(Revision tracking records)
--------

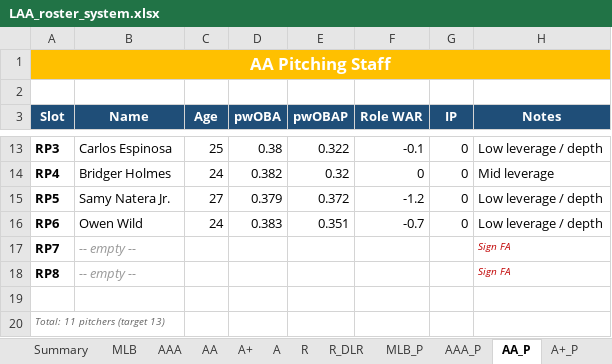
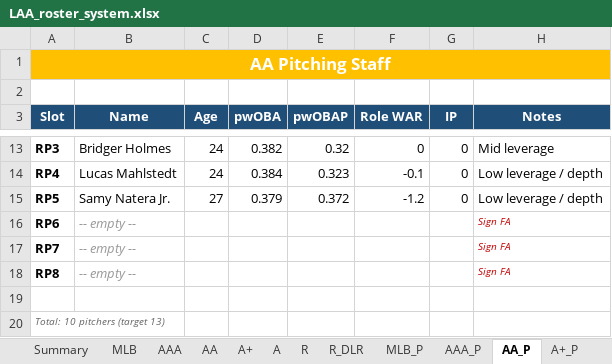
Before and after one commit to stames999/ootp_app, an Excel workbook: outputs/LAA_roster_system.xlsx, sheet AA_P, drawn as a sheet; only a part is shown, gaps mark what is left out; values as stored, in another font and other column widths than the file's, no borders; the diff covers the shown part only; the diff names each change by its address in the sheet, - before the commit and + after, or states it on an @@ line.

```diff
--- a/outputs/LAA_roster_system.xlsx (sheet AA_P)
+++ b/outputs/LAA_roster_system.xlsx (sheet AA_P)
-B13 (Name): Carlos Espinosa
+B13 (Name): Bridger Holmes
-C13 (Age): 25
+C13 (Age): 24
-D13 (pwOBA): 0.38
+D13 (pwOBA): 0.382
-E13 (pwOBAP): 0.322
+E13 (pwOBAP): 0.32
-F13 (Role WAR): -0.1
+F13 (Role WAR): 0
-H13 (Notes): Low leverage / depth
+H13 (Notes): Mid leverage
-B14 (Name): Bridger Holmes
+B14 (Name): Lucas Mahlstedt
-D14 (pwOBA): 0.382
+D14 (pwOBA): 0.384
-E14 (pwOBAP): 0.32
+E14 (pwOBAP): 0.323
-F14 (Role WAR): 0
+F14 (Role WAR): -0.1
-H14 (Notes): Mid leverage
+H14 (Notes): Low leverage / depth
-B16 (Name): Owen Wild
+B16 (Name): -- empty --
@@ B16 italic: off → on, text colour: black → #999999 @@
-C16 (Age): 24
+C16 (Age): (empty)
-D16 (pwOBA): 0.383
+D16 (pwOBA): (empty)
-E16 (pwOBAP): 0.351
+E16 (pwOBAP): (empty)
-F16 (Role WAR): -0.7
+F16 (Role WAR): (empty)
-G16 (IP): 0
+G16 (IP): (empty)
-H16 (Notes): Low leverage / depth
+H16 (Notes): Sign FA
@@ H16 italic: off → on, text colour: black → #C00000, text size: smaller @@
-A20 (Slot): Total: 11 pitchers (target 13)
+A20 (Slot): Total: 10 pitchers (target 13)
```
Also changed, not shown: 28 edited cells elsewhere in this sheet, sheet AA, sheet A+, sheet R_DLR, sheet R, sheet A, sheet AAA, 12 more sheets, 6 other files.
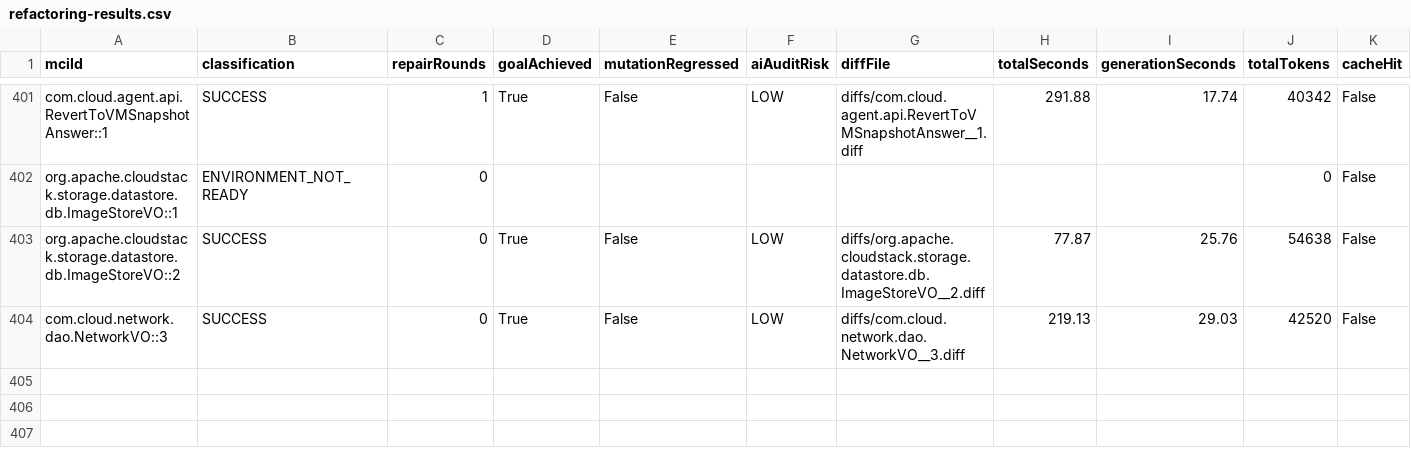
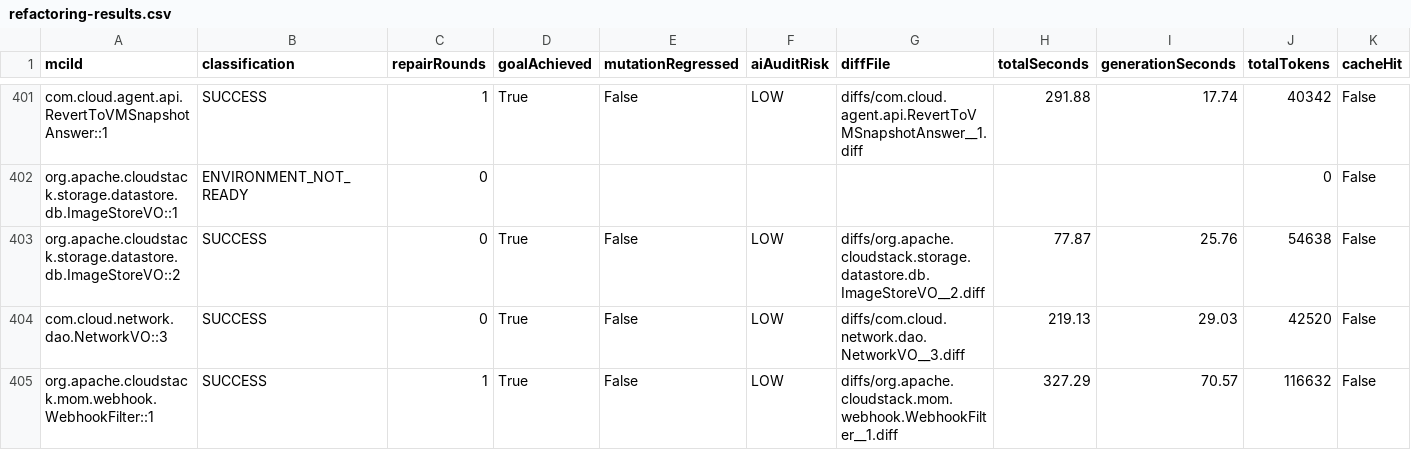
Before and after one commit to gzhao9/CloneDeMocker-v2, a CSV file: data/cloudstack/refactoring/CloneDeMocker+Terra-5.6/refactoring-results.csv, drawn as a sheet; only a part is shown, gaps mark what is left out.

```diff
--- a/data/cloudstack/refactoring/CloneDeMocker+Terra-5.6/refactoring-results.csv
+++ b/data/cloudstack/refactoring/CloneDeMocker+Terra-5.6/refactoring-results.csv
@@ -404 +404,2 @@ org.apache.cloudstack.storage.datastore.db.ImageStoreVO::2,SUCCESS,0,True,False,
 com.cloud.network.dao.NetworkVO::3,SUCCESS,0,True,False,LOW,diffs/com.cloud.network.dao.NetworkVO__3.diff,219.13,29.03,42520,False
+org.apache.cloudstack.mom.webhook.WebhookFilter::1,SUCCESS,1,True,False,LOW,diffs/org.apache.cloudstack.mom.webhook.WebhookFilter__1.diff,327.29,70.57,116632,False
```
Also changed, not shown: 1 other file.
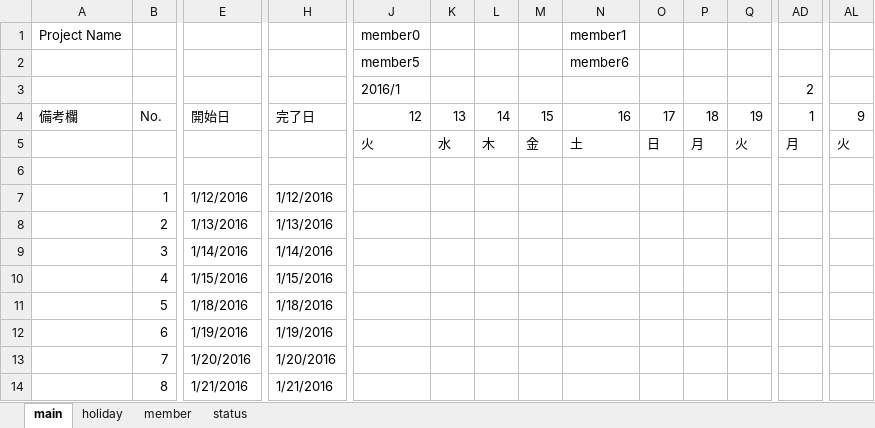
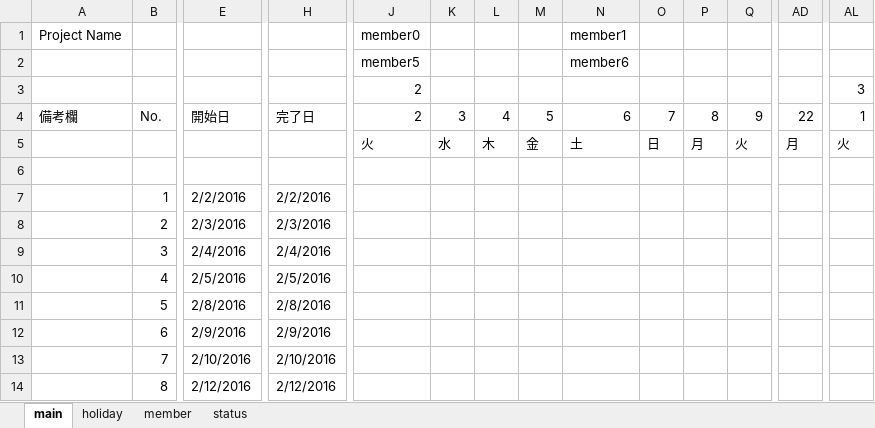
Before and after one commit to fiv111/RTVSchedule, an Excel workbook: RTVSchedule.xlsm, sheet main, drawn as a sheet; only a part is shown, gaps mark what is left out; values as stored, in another font and other column widths than the file's, no cell formats; conditional formats not drawn; removed rows and columns are numbered as before the commit, all else as after; rows hold the shown columns only; the diff covers the shown part only; the diff names each change by its address in the sheet, - before the commit and + after, or states it on an @@ line.

```diff
--- a/RTVSchedule.xlsm (sheet main)
+++ b/RTVSchedule.xlsm (sheet main)
-row 3:  |  |  |  | 2016/1 |  |  |  |  |  |  |  | 2
+row 3:  |  |  |  | 2 |  |  |  |  |  |  |  |  | 3
-J4 (member0): 12
+J4 (member0): 2
-K4: 13
+K4: 3
-L4: 14
+L4: 4
-M4: 15
+M4: 5
-N4 (member1): 16
+N4 (member1): 6
-O4: 17
+O4: 7
-P4: 18
+P4: 8
-Q4: 19
+Q4: 9
-AD4: 1
+AD4: 22
-AL4: 9
+AL4: 1
-E7: 1/12/2016
+E7: 2/2/2016
-H7: 1/12/2016
+H7: 2/2/2016
-E8: 1/13/2016
+E8: 2/3/2016
-H8: 1/13/2016
+H8: 2/3/2016
-E9: 1/14/2016
+E9: 2/4/2016
-H9: 1/14/2016
+H9: 2/4/2016
-E10: 1/15/2016
+E10: 2/5/2016
-H10: 1/15/2016
+H10: 2/5/2016
-E11: 1/18/2016
+E11: 2/8/2016
-H11: 1/18/2016
+H11: 2/8/2016
-E12: 1/19/2016
+E12: 2/9/2016
-H12: 1/19/2016
+H12: 2/9/2016
-E13: 1/20/2016
+E13: 2/10/2016
-H13: 1/20/2016
+H13: 2/10/2016
-E14: 1/21/2016
+E14: 2/12/2016
-H14: 1/21/2016
+H14: 2/12/2016
```
Also changed, not shown: 77 edited cells elsewhere in this sheet, cell formats, 7 other files.
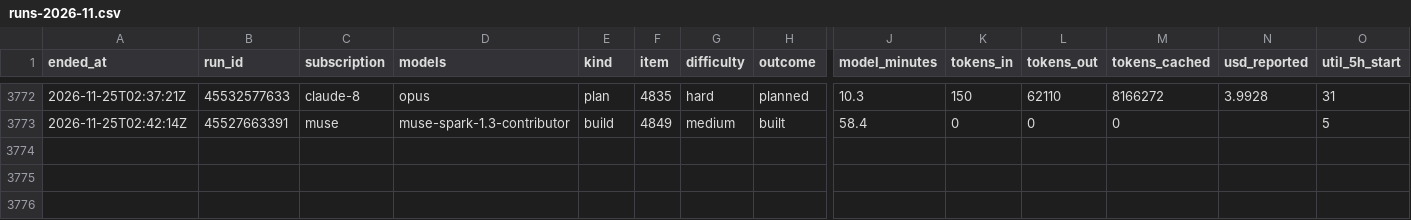
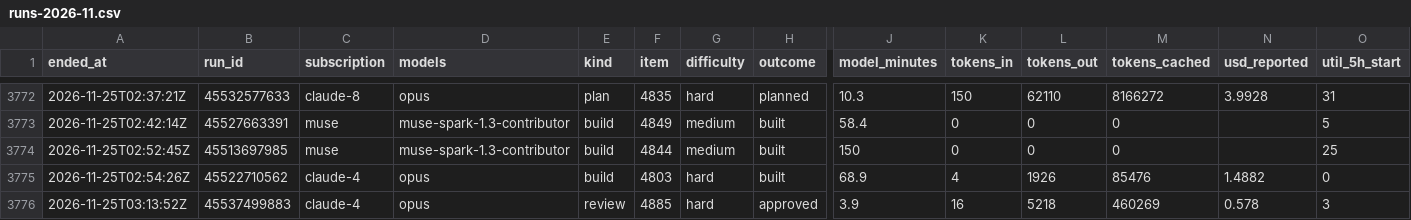
Before and after one commit to Jlore-Studios/JackiOh, a CSV file: usage/runs-2026-11.csv, drawn as a sheet; only a part is shown, gaps mark what is left out; rows hold the shown columns only; the diff names each change by its address in the sheet, - before the commit and + after, or states it on an @@ line.

Commit message:
usage: 64 row(s), 3 session(s), 0 week(s) [skip ci]

```diff
--- a/usage/runs-2026-11.csv
+++ b/usage/runs-2026-11.csv
+row 3774: 2026-11-25T02:52:45Z | 45513697985 | muse | muse-spark-1.3-contributor | build | 4844 | medium | built | 150 | 0 | 0 | 0 |  | 25
+row 3775: 2026-11-25T02:54:26Z | 45522710562 | claude-4 | opus | build | 4803 | hard | built | 68.9 | 4 | 1926 | 85476 | 1.4882 | 0
+row 3776: 2026-11-25T03:13:52Z | 45537499883 | claude-4 | opus | review | 4885 | hard | approved | 3.9 | 16 | 5218 | 460269 | 0.578 | 3
```
Also changed, not shown: usage/pools-2026-11.csv, usage/sessions-2026-11.csv, 2 other files.
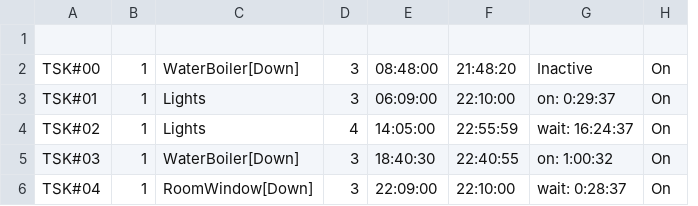
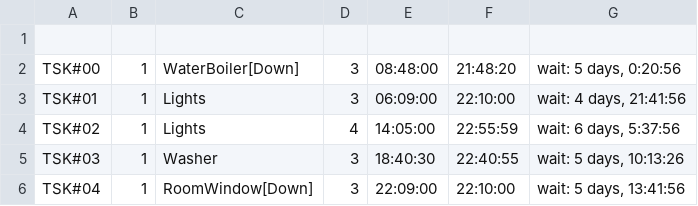
Before and after one commit to guydvir2/Rpi, a CSV file: SmartHome/Schedule.csv, drawn as a sheet; removed rows and columns are numbered as before the commit, all else as after; the diff names each change by its address in the sheet, - before the commit and + after, or states it on an @@ line.

```diff
--- a/SmartHome/Schedule.csv
+++ b/SmartHome/Schedule.csv
-column G, rows 2-6: Inactive | on: 0:29:37 | wait: 16:24:37 | on: 1:00:32 | wait: 0:28:37
-column H, rows 2-6: all On
+column G, rows 2-6: wait: 5 days, 0:20:56 | wait: 4 days, 21:41:56 | wait: 6 days, 5:37:56 | wait: 5 days, 10:13:26 | wait: 5 days, 13:41:56
-C5: WaterBoiler[Down]
+C5: Washer
```
Also changed, not shown: SmartHome/ButtonsDef2.csv, 3 other files.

--------

Output the records above exactly, leaving out pictures.

Before and after one commit to stames999/ootp_app, an Excel workbook: outputs/LAA_roster_system.xlsx, sheet AA_P, drawn as a sheet; only a part is shown, gaps mark what is left out; values as stored, in another font and other column widths than the file's, no borders; the diff covers the shown part only; the diff names each change by its address in the sheet, - before the commit and + after, or states it on an @@ line.

```diff
--- a/outputs/LAA_roster_system.xlsx (sheet AA_P)
+++ b/outputs/LAA_roster_system.xlsx (sheet AA_P)
-B13 (Name): Carlos Espinosa
+B13 (Name): Bridger Holmes
-C13 (Age): 25
+C13 (Age): 24
-D13 (pwOBA): 0.38
+D13 (pwOBA): 0.382
-E13 (pwOBAP): 0.322
+E13 (pwOBAP): 0.32
-F13 (Role WAR): -0.1
+F13 (Role WAR): 0
-H13 (Notes): Low leverage / depth
+H13 (Notes): Mid leverage
-B14 (Name): Bridger Holmes
+B14 (Name): Lucas Mahlstedt
-D14 (pwOBA): 0.382
+D14 (pwOBA): 0.384
-E14 (pwOBAP): 0.32
+E14 (pwOBAP): 0.323
-F14 (Role WAR): 0
+F14 (Role WAR): -0.1
-H14 (Notes): Mid leverage
+H14 (Notes): Low leverage / depth
-B16 (Name): Owen Wild
+B16 (Name): -- empty --
@@ B16 italic: off → on, text colour: black → #999999 @@
-C16 (Age): 24
+C16 (Age): (empty)
-D16 (pwOBA): 0.383
+D16 (pwOBA): (empty)
-E16 (pwOBAP): 0.351
+E16 (pwOBAP): (empty)
-F16 (Role WAR): -0.7
+F16 (Role WAR): (empty)
-G16 (IP): 0
+G16 (IP): (empty)
-H16 (Notes): Low leverage / depth
+H16 (Notes): Sign FA
@@ H16 italic: off → on, text colour: black → #C00000, text size: smaller @@
-A20 (Slot): Total: 11 pitchers (target 13)
+A20 (Slot): Total: 10 pitchers (target 13)
```
Also changed, not shown: 28 edited cells elsewhere in this sheet, sheet AA, sheet A+, sheet R_DLR, sheet R, sheet A, sheet AAA, 12 more sheets, 6 other files.
Before and after one commit to gzhao9/CloneDeMocker-v2, a CSV file: data/cloudstack/refactoring/CloneDeMocker+Terra-5.6/refactoring-results.csv, drawn as a sheet; only a part is shown, gaps mark what is left out.

```diff
--- a/data/cloudstack/refactoring/CloneDeMocker+Terra-5.6/refactoring-results.csv
+++ b/data/cloudstack/refactoring/CloneDeMocker+Terra-5.6/refactoring-results.csv
@@ -404 +404,2 @@ org.apache.cloudstack.storage.datastore.db.ImageStoreVO::2,SUCCESS,0,True,False,
 com.cloud.network.dao.NetworkVO::3,SUCCESS,0,True,False,LOW,diffs/com.cloud.network.dao.NetworkVO__3.diff,219.13,29.03,42520,False
+org.apache.cloudstack.mom.webhook.WebhookFilter::1,SUCCESS,1,True,False,LOW,diffs/org.apache.cloudstack.mom.webhook.WebhookFilter__1.diff,327.29,70.57,116632,False
```
Also changed, not shown: 1 other file.
Before and after one commit to fiv111/RTVSchedule, an Excel workbook: RTVSchedule.xlsm, sheet main, drawn as a sheet; only a part is shown, gaps mark what is left out; values as stored, in another font and other column widths than the file's, no cell formats; conditional formats not drawn; removed rows and columns are numbered as before the commit, all else as after; rows hold the shown columns only; the diff covers the shown part only; the diff names each change by its address in the sheet, - before the commit and + after, or states it on an @@ line.

```diff
--- a/RTVSchedule.xlsm (sheet main)
+++ b/RTVSchedule.xlsm (sheet main)
-row 3:  |  |  |  | 2016/1 |  |  |  |  |  |  |  | 2
+row 3:  |  |  |  | 2 |  |  |  |  |  |  |  |  | 3
-J4 (member0): 12
+J4 (member0): 2
-K4: 13
+K4: 3
-L4: 14
+L4: 4
-M4: 15
+M4: 5
-N4 (member1): 16
+N4 (member1): 6
-O4: 17
+O4: 7
-P4: 18
+P4: 8
-Q4: 19
+Q4: 9
-AD4: 1
+AD4: 22
-AL4: 9
+AL4: 1
-E7: 1/12/2016
+E7: 2/2/2016
-H7: 1/12/2016
+H7: 2/2/2016
-E8: 1/13/2016
+E8: 2/3/2016
-H8: 1/13/2016
+H8: 2/3/2016
-E9: 1/14/2016
+E9: 2/4/2016
-H9: 1/14/2016
+H9: 2/4/2016
-E10: 1/15/2016
+E10: 2/5/2016
-H10: 1/15/2016
+H10: 2/5/2016
-E11: 1/18/2016
+E11: 2/8/2016
-H11: 1/18/2016
+H11: 2/8/2016
-E12: 1/19/2016
+E12: 2/9/2016
-H12: 1/19/2016
+H12: 2/9/2016
-E13: 1/20/2016
+E13: 2/10/2016
-H13: 1/20/2016
+H13: 2/10/2016
-E14: 1/21/2016
+E14: 2/12/2016
-H14: 1/21/2016
+H14: 2/12/2016
```
Also changed, not shown: 77 edited cells elsewhere in this sheet, cell formats, 7 other files.
Before and after one commit to Jlore-Studios/JackiOh, a CSV file: usage/runs-2026-11.csv, drawn as a sheet; only a part is shown, gaps mark what is left out; rows hold the shown columns only; the diff names each change by its address in the sheet, - before the commit and + after, or states it on an @@ line.

Commit message:
usage: 64 row(s), 3 session(s), 0 week(s) [skip ci]

```diff
--- a/usage/runs-2026-11.csv
+++ b/usage/runs-2026-11.csv
+row 3774: 2026-11-25T02:52:45Z | 45513697985 | muse | muse-spark-1.3-contributor | build | 4844 | medium | built | 150 | 0 | 0 | 0 |  | 25
+row 3775: 2026-11-25T02:54:26Z | 45522710562 | claude-4 | opus | build | 4803 | hard | built | 68.9 | 4 | 1926 | 85476 | 1.4882 | 0
+row 3776: 2026-11-25T03:13:52Z | 45537499883 | claude-4 | opus | review | 4885 | hard | approved | 3.9 | 16 | 5218 | 460269 | 0.578 | 3
```
Also changed, not shown: usage/pools-2026-11.csv, usage/sessions-2026-11.csv, 2 other files.
Before and after one commit to guydvir2/Rpi, a CSV file: SmartHome/Schedule.csv, drawn as a sheet; removed rows and columns are numbered as before the commit, all else as after; the diff names each change by its address in the sheet, - before the commit and + after, or states it on an @@ line.

```diff
--- a/SmartHome/Schedule.csv
+++ b/SmartHome/Schedule.csv
-column G, rows 2-6: Inactive | on: 0:29:37 | wait: 16:24:37 | on: 1:00:32 | wait: 0:28:37
-column H, rows 2-6: all On
+column G, rows 2-6: wait: 5 days, 0:20:56 | wait: 4 days, 21:41:56 | wait: 6 days, 5:37:56 | wait: 5 days, 10:13:26 | wait: 5 days, 13:41:56
-C5: WaterBoiler[Down]
+C5: Washer
```
Also changed, not shown: SmartHome/ButtonsDef2.csv, 3 other files.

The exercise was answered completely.